#### Material supplied ####
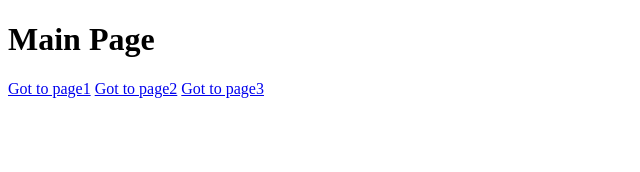
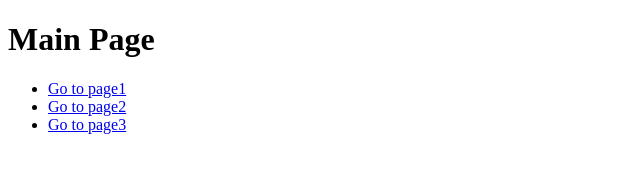
Before and after one commit to S1nd1c/s1ndic.github.io, a plain HTML site: page index.html in a window 1280 px wide. Shown: the whole page, without its empty margins (0-640 px from the left). Drawn offline with Linux system fonts and the light colour scheme.

Commit message:
List items

```diff
--- a/index.html
+++ b/index.html
@@ -8,8 +8,16 @@
 </head>
 <body>
     <h1>Main Page</h1>
-    <a href="page1.html">Got to page1</a>
-    <a href="page2.html">Got to page2</a>
-    <a href="page3.html">Got to page3</a>
+    <ul>
+        <li>
+            <a href="page1.html">Go to page1</a>
+        </li>
+        <li>
+            <a href="page2.html">Go to page2</a>
+        </li>
+        <li>
+            <a href="page3.html">Go to page3</a>
+        </li>
+    </ul>
 </body>
 </html>
```
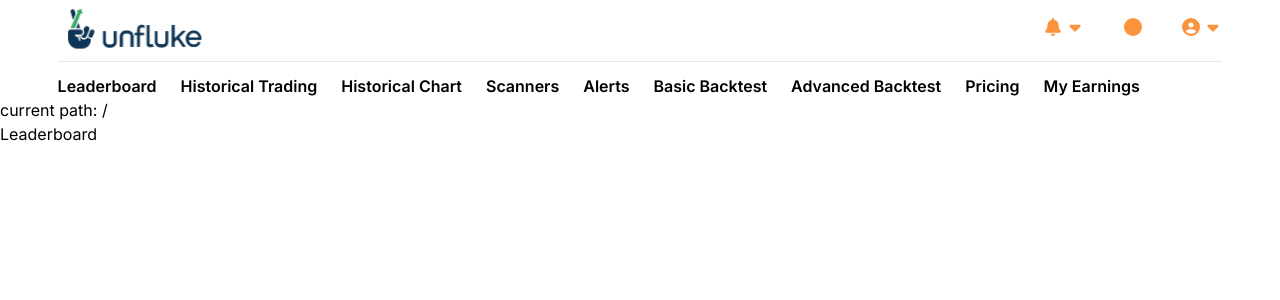
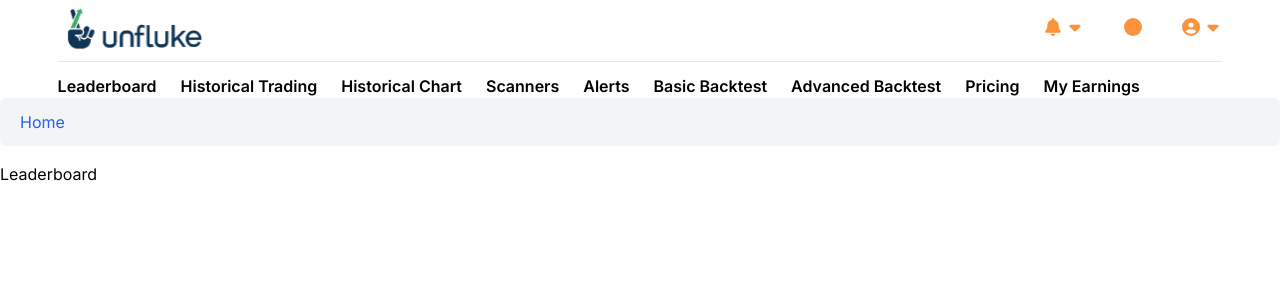
Before and after one commit to blu3IceCube/unfluke-project, a Next.js app: page / in a window 1280 px wide. Shown: the top 300 px of the page. Built offline with nearby package versions, Linux system fonts and the light colour scheme.

Commit message:
creating breadcrumbs

```diff
--- a/app/components/Breadcrumbs.tsx
+++ b/app/components/Breadcrumbs.tsx
@@ -1,11 +1,41 @@
 "use client";
 
+import Link from "next/link";
 import { usePathname } from "next/navigation";
-import React from "react";
+import React, { useState } from "react";
 
 const Breadcrumbs = () => {
   const pathname = usePathname();
-  return <div>current path: {pathname}</div>;
+  const pathnames = pathname.split("/").filter((x) => x);
+  return (
+    <nav className="bg-gray-100 py-3 px-5 rounded-md w-full mb-4">
+      <ol className="list-reset flex text-grey-dark">
+        <li>
+          <Link href="/">
+            <a className="text-blue-600 hover:text-blue-700">Home</a>
+          </Link>
+        </li>
+        {pathnames.map((value, index) => {
+          const to = `/${pathnames.slice(0, index + 1).join("/")}`;
+          const isLast = index === pathnames.length - 1;
+
+          return isLast ? (
+            <li key={to} className="text-gray-500">
+              <span className="mx-2">/</span>
+              {value}
+            </li>
+          ) : (
+            <li key={to}>
+              <span className="mx-2">/</span>
+              <Link href={to}>
+                <a className="text-blue-600 hover:text-blue-700">{value}</a>
+              </Link>
+            </li>
+          );
+        })}
+      </ol>
+    </nav>
+  );
 };
 
 export default Breadcrumbs;
```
####
**What to work on:** A single figure is required: the number of lines in the data above in which the word "href" appears.

**Result of the exercise:** 8